So how can we control the number of slides? Either we need to reduce the number of tissues examined, the number of blocks processed, or the number of slides that we cut.
Firstly let’s consider the tissue list. These studies do not require examination of a full tissue list. Obviously you need to examine the site of implantation, the drainage lymph node, and any directly connected tissues (e.g. the brain has a direct connection to the eye via the optic nerve). You should also examine a variety of well-perfused organs (liver, kidney, spleen, lung, gonads). At a minimum you need to examine a single level of these off-target tissues to look for any evidence of toxicity, and to screen them for the presence of cells. If the cells remain at their site of implantation, or have only a transient lifespan in the host (operating through endogenous stem cells or progenitor cells), they are less likely to cause lesions at distant sites. Abnormal masses must also be examined to check for tumorigenicity. These could be screened using qPCR, but it may be more efficient to add them to the administration site IHC staining run for their time point. IHC is preferred for the site of administration, demonstrating the exact pattern of cell integration. Serial sections should be sequentially numbered. A predetermined pattern of slide selection identifies sections for H&E staining. The “best” level for the demonstration of the cells can then be selected by the pathologist (with a default level used if no cells are seen). Sections to either side of that level are then identified for IHC staining. Larger volume sites of administration could be trimmed into several portions and embedded in a single block, allowing a greater area to be examined on one slide, and the bulk of the tissue to be archived in the block.
Not all animals are equal
Consider treating control groups differently to cell-dosed animals. If no cells have been injected into a control group, there is no point doing an exhaustive tissue search to look for the presence of cells. You just need sufficient tissue to show both the background staining pattern – H&E and markers – and the background lesions if using a disease model. The remaining tissue from these animals can be stored wet, or taken to block without sectioning.
Does your cell line need a scaffold?

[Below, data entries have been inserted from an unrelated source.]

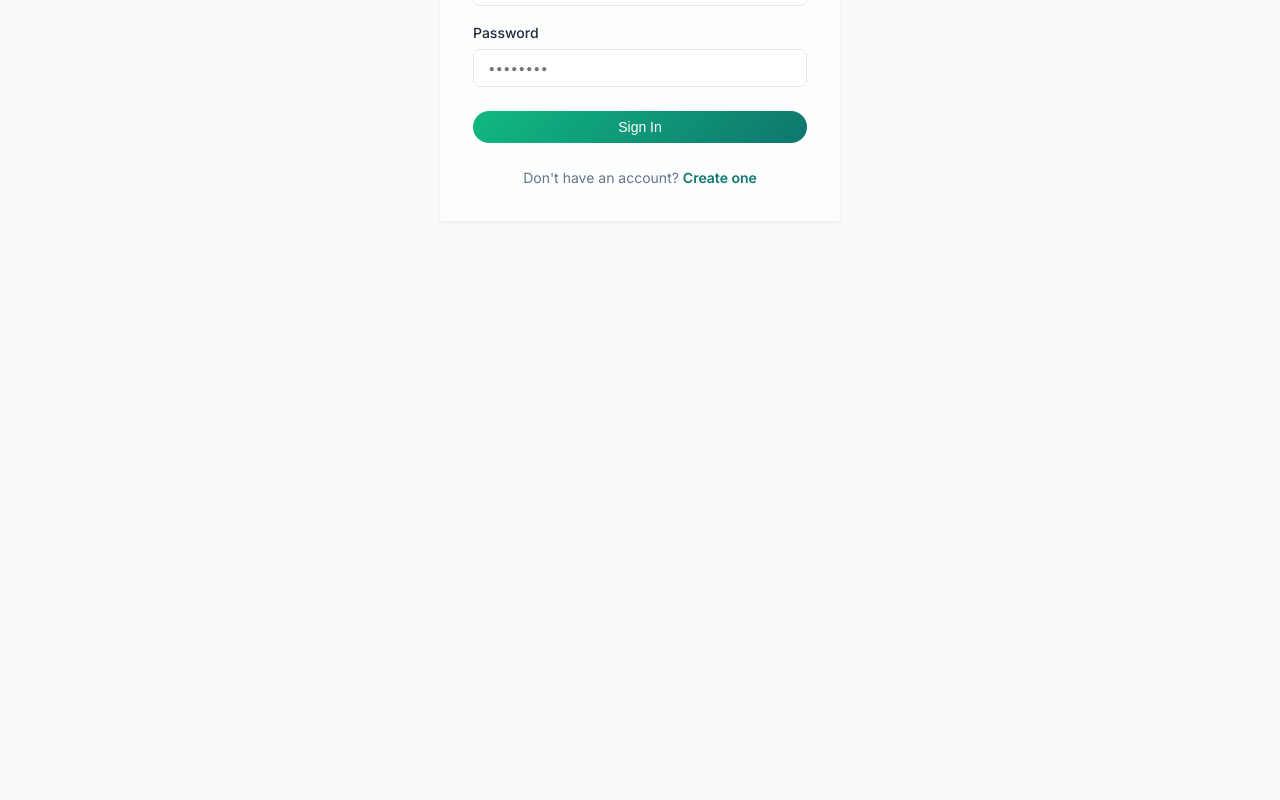
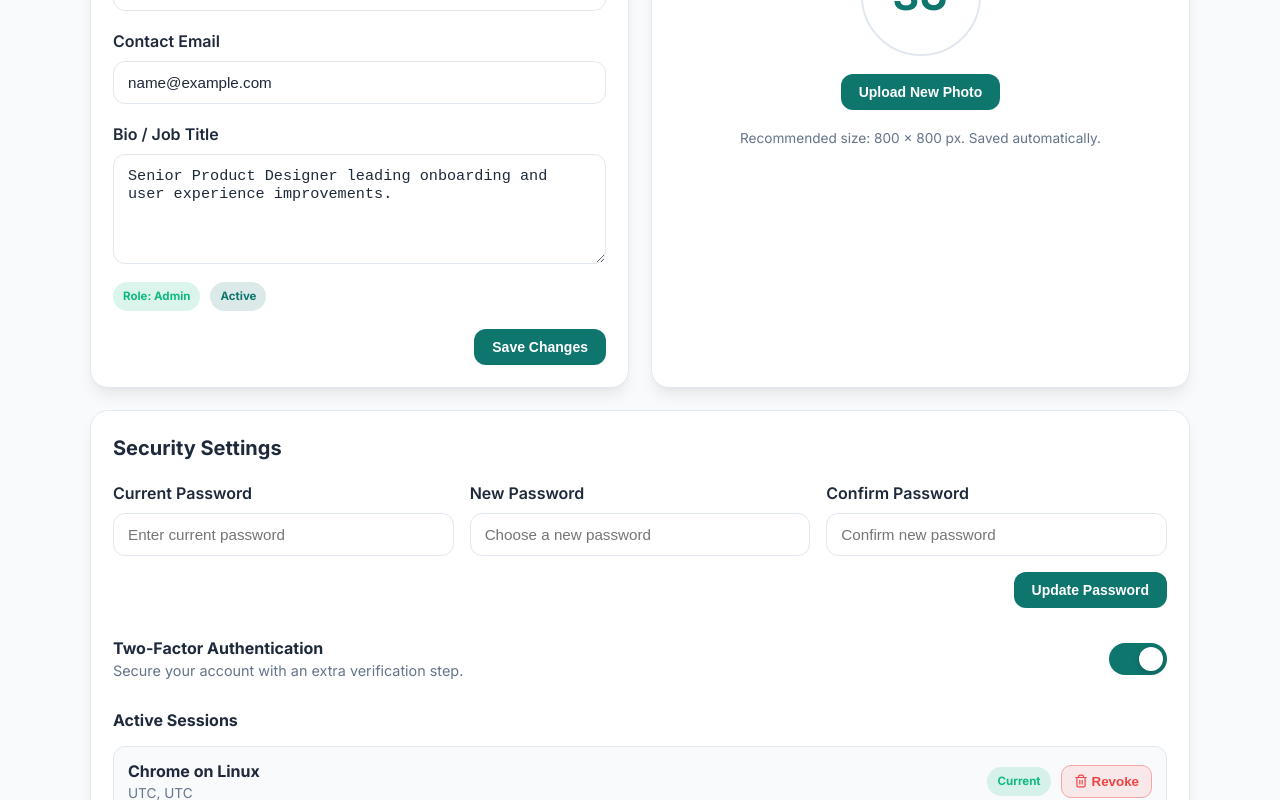
Before and after one commit to hkdskavikeshawa/SyncBoard_FullStack, a React (Vite) app in the folder Fullstack Project/client/: page /profile in a window 1280 px wide. Before the commit this address led to /login. Shown: the part 380-1180 px from the top of the page. Before the commit the page ends 800 px from the top, so only its background shows below. Built offline with nearby package versions, Linux system fonts and the light colour scheme; no server answers; sample sign-in values are in the browser's storage.

Commit message:
feat: auth backend & profile page backends finalized

```diff
--- a/Fullstack Project/client/src/api/auth.js
+++ b/Fullstack Project/client/src/api/auth.js
@@ -1,68 +1,52 @@
-const DELAY = 500;
-const sleep = (ms) => new Promise((res) => setTimeout(res, ms));
+const API_BASE_URL = 'http://localhost:5000/api';
 
-// Mock database for users stored in localStorage to persist across tabs
-const getUsers = () => {
-  const users = JSON.parse(localStorage.getItem('users') || '[]');
-  if (users.length === 0) {
-    // Seed a default demo user
-    const demoUser = { id: 'u1', name: 'Demo User', email: 'demo@example.com', password: 'password123' };
-    users.push(demoUser);
-    localStorage.setItem('users', JSON.stringify(users));
+const getHeaders = (token) => {
+  const headers = { 'Content-Type': 'application/json' };
+  const authToken = token || localStorage.getItem('token');
+  if (authToken) {
+    headers['Authorization'] = `Bearer ${authToken}`;
   }
-  return users;
+  return headers;
 };
-const saveUsers = (users) => localStorage.setItem('users', JSON.stringify(users));
 
 export async function login(email, password) {
-  await sleep(DELAY);
-  const users = getUsers();
-  const user = users.find(u => u.email === email && u.password === password);
+  const response = await fetch(`${API_BASE_URL}/auth/login`, {
+    method: 'POST',
+    headers: { 'Content-Type': 'application/json' },
+    body: JSON.stringify({ email, password }),
+  });
 
-  if (!user) {
-    throw new Error('Invalid email or password');
+  const data = await response.json();
+
+  if (!response.ok) {
+    throw new Error(data.message || 'Invalid email or password');
   }
 
-  // Generate a mock JWT
-  const token = btoa(JSON.stringify({ id: user.id, email: user.email, name: user.name, exp: Date.now() + 86400000 }));
-
-  return {
-    user: { id: user.id, email: user.email, name: user.name },
-    token
-  };
+  return data;
 }
 
 export async function register(name, email, password) {
-  await sleep(DELAY);
-  const users = getUsers();
+  const response = await fetch(`${API_BASE_URL}/auth/register`, {
+    method: 'POST',
+    headers: { 'Content-Type': 'application/json' },
+    body: JSON.stringify({ name, email, password }),
+  });
 
-  if (users.some(u => u.email === email)) {
-    throw new Error('User with this email already exists');
+  const data = await response.json();
+
+  if (!response.ok) {
+    throw new Error(data.message || 'Registration failed');
   }
 
-  const newUser = {
-    id: crypto.randomUUID(),
-    name,
-    email,
-    password // Storing plaintext only because this is a mock frontend-only system!
-  };
-
-  users.push(newUser);
-  saveUsers(users);
-
-  const token = btoa(JSON.stringify({ id: newUser.id, email: newUser.email, name: newUser.name, exp: Date.now() + 86400000 }));
-
-  return {
-    user: { id: newUser.id, email: newUser.email, name: newUser.name },
-    token
-  };
+  return data;
 }
 
 export function getCurrentUser(token) {
-  if (!token) return null;
+  const authToken = token || localStorage.getItem('token');
+  if (!authToken) return null;
   try {
-    const payload = JSON.parse(atob(token));
-    if (payload.exp < Date.now()) return null; // Expired
+    const payload = JSON.parse(atob(authToken.split('.')[1]));
+    if (payload.exp && payload.exp * 1000 < Date.now()) return null; // Expired
     return { id: payload.id, email: payload.email, name: payload.name };
   } catch (e) {
     return null;
@@ -70,9 +54,15 @@ export function getCurrentUser(token) {
 }
 
 export async function getUserByEmail(email) {
-  await sleep(100);
-  const users = getUsers();
-  const user = users.find(u => u.email === email);
-  if (!user) throw new Error('User not found');
-  return { id: user.id, name: user.name, email: user.email };
+  const response = await fetch(`${API_BASE_URL}/auth/user?email=${encodeURIComponent(email)}`, {
+    headers: getHeaders(),
+  });
+
+  const data = await response.json();
+
+  if (!response.ok) {
+    throw new Error(data.message || 'User not found');
+  }
+
+  return data;
 }
--- a/Fullstack Project/client/src/pages/ProfilePage.jsx
+++ b/Fullstack Project/client/src/pages/ProfilePage.jsx
@@ -1,27 +1,120 @@
-import { useRef, useState } from 'react';
+import { useRef, useState, useEffect } from 'react';
 import { Link } from 'react-router-dom';
 import { useAuth } from '../context/AuthContext';
+import { CheckCircle2, AlertCircle, Trash2, RefreshCw } from 'lucide-react';
+
+const getBrowserAndOS = () => {
+  const ua = navigator.userAgent;
+  let browser = 'Chrome';
+  if (ua.includes('Firefox')) browser = 'Firefox';
+  else if (ua.includes('Safari') && !ua.includes('Chrome')) browser = 'Safari';
+  else if (ua.includes('Edg')) browser = 'Edge';
+
+  let os = 'Windows';
+  if (ua.includes('Mac')) os = 'macOS';
+  else if (ua.includes('Linux')) os = 'Linux';
+  else if (ua.includes('Android')) os = 'Android';
+  else if (ua.includes('iPhone') || ua.includes('iPad')) os = 'iOS';
+
+  return `${browser} on ${os}`;
+};
+
+const getFallbackLocation = () => {
+  try {
+    const tz = Intl.DateTimeFormat().resolvedOptions().timeZone;
+    if (tz) {
+      const parts = tz.split('/');
+      const city = parts[parts.length - 1].replace(/_/g, ' ');
+      if (city === 'Colombo') return 'Colombo, Sri Lanka';
+      return `${city}, ${parts[0]}`;
+    }
+  } catch (e) {}
+  return 'Colombo, Sri Lanka';
+};
+
+const INITIAL_MOCK_SESSIONS = [
+  { id: 1, device: getBrowserAndOS(), location: getFallbackLocation(), current: true },
+  { id: 2, device: 'Safari on iPhone', location: 'New York, US', current: false },
+  { id: 3, device: 'Firefox on Ubuntu', location: 'Berlin, DE', current: false },
+];
 
 export default function ProfilePage() {
-  const { user } = useAuth();
+  const { user, updateUser, logout } = useAuth();
   const [formData, setFormData] = useState({
-    displayName: user?.name || 'Bethany Parker',
-    email: user?.email || 'bethany@codeforge.io',
-    bio: 'Senior Product Designer leading onboarding and user experience improvements.',
+    displayName: user?.name || 'Ayesha',
+    email: user?.email || 'ayesha@gmail.com',
+    bio: user?.bio || 'Senior Product Designer leading onboarding and user experience improvements.',
   });
+
   const [passwords, setPasswords] = useState({
     currentPassword: '',
     newPassword: '',
     confirmPassword: '',
   });
-  const [twoFactorEnabled, setTwoFactorEnabled] = useState(true);
-  const [sessions, setSessions] = useState([
-    { id: 1, device: 'Chrome on Windows', location: 'London, UK', current: true },
-    { id: 2, device: 'Safari on iPhone', location: 'New York, US', current: false },
-    { id: 3, device: 'Firefox on Ubuntu', location: 'Berlin, DE', current: false },
-  ]);
-  const [avatarPreview, setAvatarPreview] = useState('');
+
+  const [twoFactorEnabled, setTwoFactorEnabled] = useState(() => {
+    const saved = localStorage.getItem(`user_2fa_${user?.id}`);
+    return saved !== null ? saved === 'true' : true;
+  });
+
+  const [sessions, setSessions] = useState(() => {
+    const saved = localStorage.getItem(`user_sessions_${user?.id}`);
+    if (saved) {
+      try { return JSON.parse(saved); } catch (e) {}
+    }
+    return INITIAL_MOCK_SESSIONS;
+  });
+
+  const [avatarPreview, setAvatarPreview] = useState(user?.avatar || '');
+  const [feedback, setFeedback] = useState({ message: '', type: '' });
   const fileInputRef = useRef(null);
+
+  useEffect(() => {
+    let isMounted = true;
+    const updateCurrentSessionLocation = async () => {
+      const detectedDevice = getBrowserAndOS();
+      let detectedLocation = getFallbackLocation();
+
+      try {
+        const response = await fetch('https://ipapi.co/json/');
+        if (response.ok) {
+          const data = await response.json();
+          if (data.city && data.country_name) {
+            detectedLocation = `${data.city}, ${data.country_name}`;
+          }
+        }
+      } catch (e) {
+        // use fallback timezone location
+      }
+
+      if (isMounted) {
+        setSessions(prev => prev.map(s => s.current ? { ...s, device: detectedDevice, location: detectedLocation } : s));
+      }
+    };
+
+    updateCurrentSessionLocation();
+    return () => { isMounted = false; };
+  }, []);
+
+  useEffect(() => {
+    if (user) {
+      setFormData({
+        displayName: user.name || 'Ayesha',
+        email: user.email || 'ayesha@gmail.com',
+        bio: user.bio || 'Senior Product Designer leading onboarding and user experience improvements.',
+      });
+      if (user.avatar) {
+        setAvatarPreview(user.avatar);
+      }
+    }
+  }, [user]);
+
+  const showNotification = (message, type = 'success') => {
+    setFeedback({ message, type });
+    setTimeout(() => {
+      setFeedback({ message: '', type: '' });
+    }, 3500);
+  };
 
   const handleChange = (field, value) => {
     setFormData((prev) => ({ ...prev, [field]: value }));
@@ -35,32 +128,76 @@ export default function ProfilePage() {
     const file = event.target.files?.[0];
     if (!file) return;
 
-    const previewUrl = URL.createObjectURL(file);
-    setAvatarPreview(previewUrl);
+    if (file.size > 5 * 1024 * 1024) {
+      showNotification('Image size should be less than 5MB.', 'error');
+      return;
+    }
 
-    // TODO: Connect to AWS S3 presigned upload flow
-    console.log('Selected avatar file:', file.name);
+    const reader = new FileReader();
+    reader.onloadend = () => {
+      const base64Url = reader.result;
+      setAvatarPreview(base64Url);
+      updateUser({ avatar: base64Url });
+      showNotification('Profile photo uploaded & saved successfully! 📸');
+    };
+    reader.readAsDataURL(file);
   };
 
   const handleSaveProfile = (event) => {
     event.preventDefault();
-    console.log('Profile update payload:', formData);
+    updateUser({
+      name: formData.displayName,
+      email: formData.email,
+      bio: formData.bio,
+      avatar: avatarPreview
+    });
+    showNotification('Personal details saved successfully! 🎉');
   };
 
   const handlePasswordSubmit = (event) => {
     event.preventDefault();
-    if (passwords.newPassword !== passwords.confirmPassword) {
-      alert('New password and confirm password do not match.');
+    if (!passwords.currentPassword) {
+      showNotification('Please enter your current password.', 'error');
       return;
     }
-    console.log('Password update attempt:', passwords);
+    if (passwords.newPassword.length < 6) {
+      showNotification('New password must be at least 6 characters long.', 'error');
+      return;
+    }
+    if (passwords.newPassword !== passwords.confirmPassword) {
+      showNotification('New password and confirm password do not match.', 'error');
+      return;
+    }
+    showNotification('Password updated successfully! 🔒');
     setPasswords({ currentPassword: '', newPassword: '', confirmPassword: '' });
   };
 
-  const handleToggle2FA = () => setTwoFactorEnabled((prev) => !prev);
+  const handleToggle2FA = () => {
+    const newValue = !twoFactorEnabled;
+    setTwoFactorEnabled(newValue);
+    localStorage.setItem(`user_2fa_${user?.id}`, String(newValue));
+    showNotification(newValue ? 'Two-Factor Authentication enabled!' : 'Two-Factor Authentication disabled.');
+  };
 
   const revokeSession = (id) => {
-    setSessions((prev) => prev.filter((session) => session.id !== id));
+    const targetSession = sessions.find(s => s.id === id);
+    if (targetSession?.current) {
+      if (window.confirm('Revoking your current active session will log you out. Continue?')) {
+        logout();
+      }
+      return;
+    }
+
+    const nextSessions = sessions.filter((s) => s.id !== id);
+    setSessions(nextSessions);
+    localStorage.setItem(`user_sessions_${user?.id}`, JSON.stringify(nextSessions));
+    showNotification(`Session "${targetSession?.device || 'Active Session'}" revoked successfully!`);
+  };
+
+  const handleResetSessions = () => {
+    setSessions(INITIAL_MOCK_SESSIONS);
+    localStorage.removeItem(`user_sessions_${user?.id}`);
+    showNotification('Default mock active sessions restored!');
   };
 
   const initials = (formData.displayName || 'User')
@@ -70,23 +207,40 @@ export default function ProfilePage() {
     .slice(0, 2)
     .toUpperCase();
 
-  const displayAvatar = avatarPreview || '/logo.png';
-
   return (
     <div style={{ minHeight: '100vh', background: 'var(--color-background)', padding: '24px 20px 40px' }}>
       <div style={{ maxWidth: '1100px', margin: '0 auto' }}>
         <div style={{ display: 'flex', alignItems: 'center', justifyContent: 'space-between', marginBottom: '22px', gap: '12px', flexWrap: 'wrap' }}>
           <div style={{ display: 'flex', alignItems: 'center', gap: '12px' }}>
-            <Link to="/" style={{ textDecoration: 'none', color: 'inherit' }}>← Back to Board</Link>
+            <Link to="/" style={{ textDecoration: 'none', color: 'var(--color-text-main)', fontWeight: 600, fontSize: '0.95rem' }}>← Back to Board</Link>
           </div>
           <div style={{ fontSize: '1.8rem', fontWeight: 700, color: 'var(--color-text-main)' }}>My Profile</div>
         </div>
 
+        {feedback.message && (
+          <div style={{
+            display: 'flex', alignItems: 'center', gap: '10px',
+            padding: '14px 18px', borderRadius: '12px', marginBottom: '20px',
+            background: feedback.type === 'error' ? 'rgba(239, 68, 68, 0.15)' : 'rgba(16, 185, 129, 0.15)',
+            border: `1px solid ${feedback.type === 'error' ? '#EF4444' : 'var(--color-success)'}`,
+            color: feedback.type === 'error' ? '#EF4444' : 'var(--color-success)',
+            fontWeight: 600, fontSize: '0.95rem'
+          }}>
+            {feedback.type === 'error' ? <AlertCircle size={20} /> : <CheckCircle2 size={20} />}
+            <span>{feedback.message}</span>
+          </div>
+        )}
+
         <div style={{ display: 'grid', gap: '22px' }}>
+          {/* Header Summary Banner */}
           <section style={cardStyle}>
             <div style={{ display: 'flex', alignItems: 'center', gap: '18px', flexWrap: 'wrap' }}>
               <div style={{ width: '88px', height: '88px', borderRadius: '50%', overflow: 'hidden', background: 'var(--color-primary)', border: '3px solid var(--color-primary)', display: 'flex', alignItems: 'center', justifyContent: 'center', color: '#fff', fontWeight: 700, fontSize: '2rem' }}>
-                {displayAvatar === '/logo.png' ? initials : <img src={displayAvatar} alt="Profile" style={{ width: '100%', height: '100%', objectFit: 'cover' }} />}
+                {avatarPreview ? (
+                  <img src={avatarPreview} alt="Profile" style={{ width: '100%', height: '100%', objectFit: 'cover' }} />
+                ) : (
+                  initials
+                )}
               </div>
 
               <div>
@@ -97,6 +251,7 @@ export default function ProfilePage() {
           </section>
 
           <div style={{ display: 'grid', gridTemplateColumns: 'repeat(auto-fit, minmax(320px, 1fr))', gap: '22px' }}>
+            {/* Personal Details */}
             <section style={cardStyle}>
               <h3 style={sectionTitle}>Personal Details</h3>
               <form onSubmit={handleSaveProfile} style={{ display: 'grid', gap: '18px' }}>
@@ -133,8 +288,8 @@ export default function ProfilePage() {
                 </label>
 
                 <div style={{ display: 'flex', gap: '10px', flexWrap: 'wrap' }}>
-                  <span style={{ ...badgeStyle, background: '#dcfce7', color: '#166534' }}>Role: Admin</span>
-                  <span style={{ ...badgeStyle, background: '#dff7f4', color: '#0f766e' }}>Active</span>
+                  <span style={{ ...badgeStyle, background: 'rgba(16, 185, 129, 0.15)', color: 'var(--color-success)' }}>Role: Admin</span>
+                  <span style={{ ...badgeStyle, background: 'rgba(15, 118, 110, 0.15)', color: 'var(--color-primary)' }}>Active</span>
                 </div>
 
                 <div style={{ display: 'flex', justifyContent: 'flex-end' }}>
@@ -145,6 +300,7 @@ export default function ProfilePage() {
               </form>
             </section>
 
+            {/* Avatar Management */}
             <section style={cardStyle}>
               <h3 style={sectionTitle}>Avatar Management</h3>
 
@@ -168,13 +324,14 @@ export default function ProfilePage() {
 
                 <input ref={fileInputRef} type="file" accept="image/*" onChange={handleAvatarSelect} style={{ display: 'none' }} />
 
-                <p style={{ margin: 0, color: 'var(--color-text-muted)', textAlign: 'center' }}>
-                  Recommended size: 800 x 800 px.
+                <p style={{ margin: 0, color: 'var(--color-text-muted)', textAlign: 'center', fontSize: '0.85rem' }}>
+                  Recommended size: 800 × 800 px. Saved automatically.
                 </p>
               </div>
             </section>
           </div>
 
+          {/* Security Settings & Active Sessions */}
           <section style={cardStyle}>
             <h3 style={sectionTitle}>Security Settings</h3>
 
@@ -222,6 +379,7 @@ export default function ProfilePage() {
                 </div>
               </form>
 
+              {/* 2FA Toggle */}
               <div style={{ display: 'flex', alignItems: 'center', justifyContent: 'space-between', gap: '12px', flexWrap: 'wrap', paddingTop: '6px' }}>
                 <div>
                   <div style={{ fontWeight: 700, color: 'var(--color-text-main)' }}>Two-Factor Authentication</div>
@@ -257,8 +415,16 @@ export default function ProfilePage() {
                 </button>
               </div>
 
+              {/* Active Sessions List */}
               <div style={{ paddingTop: '4px' }}>
-                <h4 style={{ margin: '0 0 14px', color: 'var(--color-text-main)' }}>Active Sessions</h4>
+                <div style={{ display: 'flex', justifyContent: 'space-between', alignItems: 'center', marginBottom: '14px' }}>
+                  <h4 style={{ margin: 0, color: 'var(--color-text-main)' }}>Active Sessions</h4>
+                  {sessions.length < INITIAL_MOCK_SESSIONS.length && (
+                    <button type="button" onClick={handleResetSessions} style={{ background: 'none', border: 'none', color: 'var(--color-primary)', cursor: 'pointer', fontSize: '0.825rem', fontWeight: 600, display: 'flex', alignItems: 'center', gap: '4px' }}>
+                      <RefreshCw size={14} /> Reset Mock Sessions
+                    </button>
+                  )}
+                </div>
 
                 <div style={{ display: 'grid', gap: '12px' }}>
                   {sessions.map((session) => (
@@ -270,10 +436,10 @@ export default function ProfilePage() {
 
                       <div style={{ display: 'flex', alignItems: 'center', gap: '10px' }}>
                         {session.current && (
-                          <span style={{ ...badgeStyle, background: '#dcfce7', color: '#166534' }}>Current</span>
+                          <span style={{ ...badgeStyle, background: 'rgba(16, 185, 129, 0.15)', color: 'var(--color-success)' }}>Current</span>
                         )}
-                        <button type="button" onClick={() => revokeSession(session.id)} style={{ padding: '8px 12px', borderRadius: '10px', border: '1px solid #fca5a5', background: '#fef2f2', color: '#b91c1c', cursor: 'pointer', fontWeight: 700 }}>
-                          Revoke
+                        <button type="button" onClick={() => revokeSession(session.id)} style={{ padding: '8px 12px', borderRadius: '10px', border: '1px solid #fca5a5', background: 'rgba(239, 68, 68, 0.1)', color: '#ef4444', cursor: 'pointer', fontWeight: 700, display: 'flex', alignItems: 'center', gap: '4px' }}>
+                          <Trash2 size={14} /> Revoke
                         </button>
                       </div>
                     </div>
@@ -311,7 +477,7 @@ const fieldStyle = {
 
 const inputStyle = {
   width: '100%',
-  background: '#fff',
+  background: 'var(--color-surface)',
   border: '1px solid var(--color-border)',
   borderRadius: '12px',
   padding: '12px 14px',
```
Also changed, not shown: Fullstack Project/client/src/context/AuthContext.jsx (+29 -2 lines).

Several therapies are administered in the form of a sheet of cells on a matrix, adding another dimension to method development. The scaffold is essentially a medical device, and must be shown to be made of a biocompatible material. Ideally a scaffold may biodegrade after the cells have implanted but fragments may remain in situ, and it is unlikely that all traces of your scaffold will have disappeared from the tissues prior to the first time point; sections will include scaffold material. How does the material react with fixatives or histology processing reagents? Is the embedding medium sufficiently dense to avoid tearing of tissue sections by the scaffold fragments? These considerations should be thoroughly investigated prior to embarking on a large-scale preclinical study.
To summarize, I would say that examining the appropriate tissues at the conclusion of each time point is necessary to reap the full benefit of this “triaged” system. And this, together with DNA technologies, carefully selecting biomarkers and animal models, while creating more work in the lab and for the pathologist, could provide significant cost savings over the course of a study.